Section 3, Day 9
Skiriou
3°59′25.4″W
48°18′23.9″N
St-Rivoal
3°59′46.4″W
48°20′55.8″N
low 46 °F
high 57 °F
26,904 steps
11.9 miles

I woke to the sound of church bells: The church in nearby Brasparts was celebrating Easter. The bells seemed to go on for an hour or more, as I broke down my tent and got ready to go.

I still hadn’t seen the owners, so left money at their doorstep while I was getting ready to leave. As I was putting my backpack on, one of them hurried up, concerned that I’d paid something like 0.50€ too much, and insisted I wait while she counted out my change.1

The day was going to be a short one; a little bit further ahead was a regional park with no accomodations, so I was aiming just for the not-very-distant town of Saint-Rivoal, which had a gîte. I probably left the campsite around 11 AM, maybe a little earlier, and reached Saint-Rivoal a little after 2 PM.

This is a trail similar to one from the previous day, between two slopes perhaps five feet high; brambles top the one on the left, and trees on the right.  The trail runs south-southeast, and is fairly wide and flat, but the middle is covered with mud and water.
Another trail that had become a rivulet. This one was a little stronger than the previous day’s, but the trail was still wide enough that water didn’t get into my shoes.
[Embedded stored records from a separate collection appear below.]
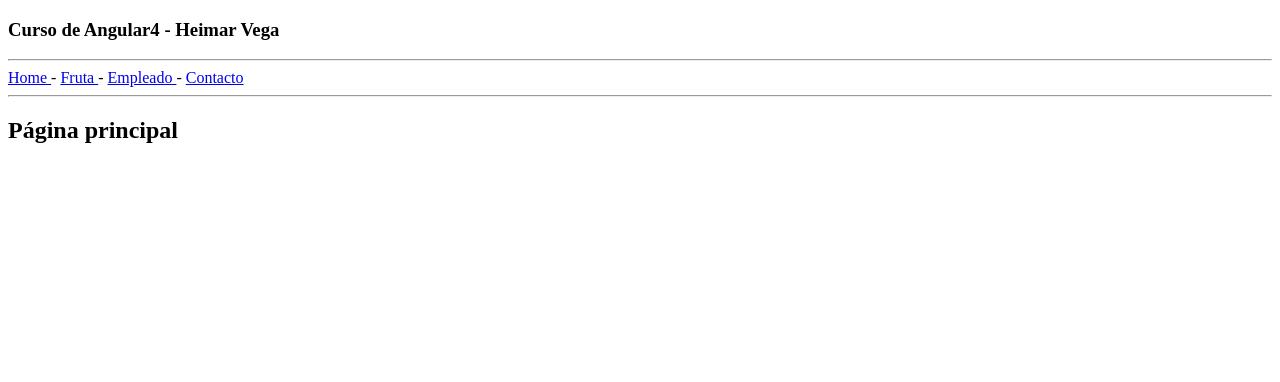
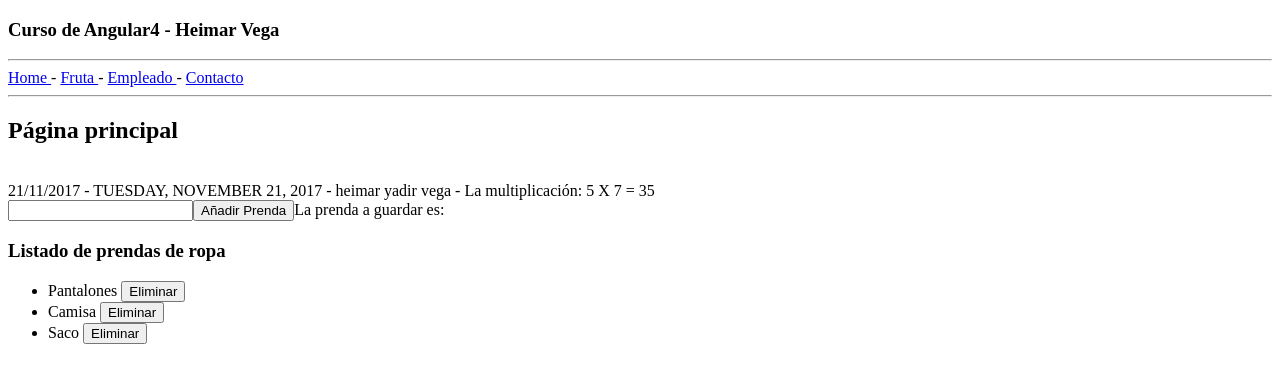
Before and after one commit to heimarvega/curso-angular4, an Angular app: page / in a window 1280 px wide. Shown: the top 382 px of the page. Built offline with nearby package versions, Linux system fonts and the light colour scheme.

Commit message:
trabajo con pipes

```diff
--- a/src/app/app.module.ts
+++ b/src/app/app.module.ts
@@ -10,6 +10,7 @@
 import { HomeComponent  } from './home/home.component';
 import { ContactoComponent  } from './contacto/contacto.component';
 
+import { ConversorPipe  } from './pipes/conversor.pipe';
 
 @NgModule({
   declarations: [
@@ -17,7 +18,8 @@
     FrutaComponent,
     EmpleadoComponent,
     HomeComponent,
-    ContactoComponent
+    ContactoComponent,
+    ConversorPipe
   ],
   imports: [
     BrowserModule,
--- a/src/app/home/home.component.html
+++ b/src/app/home/home.component.html
@@ -1 +1,20 @@
 <h2>{{titulo}}</h2>
+<br>
+{{fecha| date:'dd/MM/yyyy'}}
+-
+{{fecha| date:'fullDate' | uppercase}}
+-
+{{nombre | lowercase}}
+-
+{{5 | conversor: 7}}
+<br/>
+
+<input type="text" [(ngModel)]='prenda_a_guardar'><button (click)='guardarPrenda()'>Añadir Prenda</button>
+<span>La prenda a guardar es: {{prenda_a_guardar}}</span>
+<h3>Listado de prendas de ropa</h3>
+<ul>
+    <li *ngFor='let prenda of listado_ropa; let i = index'>
+        {{prenda}}
+        <button (click)='eliminarPrenda(i)'>Eliminar</button>
+    </li>
+</ul>
--- a/src/app/home/home.component.ts
+++ b/src/app/home/home.component.ts
@@ -1,9 +1,29 @@
 import { Component } from '@angular/core';
-
+import { RopaService } from '../services/ropa.service';
 @Component({
     selector: 'home',
-    templateUrl: './home.component.html'
+    templateUrl: './home.component.html',
+    providers: [RopaService]
 })
 export class HomeComponent {
     public titulo = 'Página principal';
+    public listado_ropa: Array<string>;
+    public prenda_a_guardar: string;
+    public fecha;
+    public nombre = 'HEIMAR YADIR VEGA';
+    constructor(private _ropaService: RopaService) {
+        this.fecha = new Date(2017, 10, 21);
+    }
+    ngOnInit() {
+        this.listado_ropa = this._ropaService.getRopa();
+        console.log(this.listado_ropa);
+    }
+    guardarPrenda() {
+        this._ropaService.addRopa(this.prenda_a_guardar);
+        this.prenda_a_guardar = null;
+    }
+    eliminarPrenda(index: number) {
+        this._ropaService.deleteRopa(index);
+    }
+
 }
--- /dev/null
+++ b/src/app/pipes/conversor.pipe.ts
@@ -0,0 +1,13 @@
+import { Pipe, PipeTransform } from '@angular/core';
+
+@Pipe({ name: 'conversor' })
+export class ConversorPipe implements PipeTransform {
+    transform(value, por) {
+        // tslint:disable-next-line:radix
+        const value_one = parseInt(value);
+        // tslint:disable-next-line:radix
+        const value_two = parseInt(por);
+        const result = 'La multiplicación: ' + value_one + ' X ' + value_two + ' = ' + (value_one * value_two);
+        return result;
+    }
+}
--- /dev/null
+++ b/src/app/services/ropa.service.ts
@@ -0,0 +1,21 @@
+import { Injectable } from '@angular/core';
+
+@Injectable()
+export class RopaService {
+    public nombrePrenda = 'Pantalones Vaqueros';
+    public coleccion_ropa = ['Pantalones', 'Camisa', 'Saco'];
+    prueba(nombrePrenda): string {
+        return nombrePrenda;
+    }
+    addRopa(nombre_prenda: string): Array<string> {
+        this.coleccion_ropa.push(nombre_prenda);
+        return this.getRopa();
+    }
+    getRopa(): Array<string> {
+        return this.coleccion_ropa;
+    }
+    deleteRopa(index: number): Array<string> {
+        this.coleccion_ropa.splice(index, 1);
+        return this.getRopa();
+    }
+}
```
Also changed, not shown: src/app/contacto/contacto.component.ts (+4 -4 lines).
It was a good thing that I arrived early: When I was finally able to contact somebody, I learned that the gîte had been completely booked, presumably for an Easter weekend thing. They helpfully suggested I try the next town over, Saint-Cadou. This was another hour or more away, but my only other option would be to walk another 20 miles to the next town, Huelgoat, which would have been ambitious for 3 PM.2

The hike wasn’t the most pleasant, perhaps because I’d been mentally prepared for a short day. Part of the way was along a somewhat major road, so I needed to step over to the shoulder every few minutes for passing cars. Once off the road, there were were also several fallen trees to scramble over or around.

Once I made it to Saint-Cadou, I found the Gîtes de l’école, a former schoolhouse, and knocked, only for the woman answering the door to tell me they weren’t yet open for the season. Then she asked me to wait, went inside, and came back out ten minutes later telling me they could give me a bed after all, but making sure I understood they wouldn’t be able to provide a breakfast or any other services.

I am still incredibly grateful for their kindness; this was not something they needed to do. (Much later on the walk, another owner declined to do so, which was disappointing but reasonable.) If they hadn’t, I probably would have had to camp along the side of the trail.

Around the corner from the gîte was the Irish-themed Pub Saint-Hubert, where I had a cozy dinner and cider, and then to bed.

Map of the day’s route.

  1. The point is that these were very diligent and honest people. ↩︎

  2. Or to camp on the side of the trail (sauvage), which I was still reluctant to do. ↩︎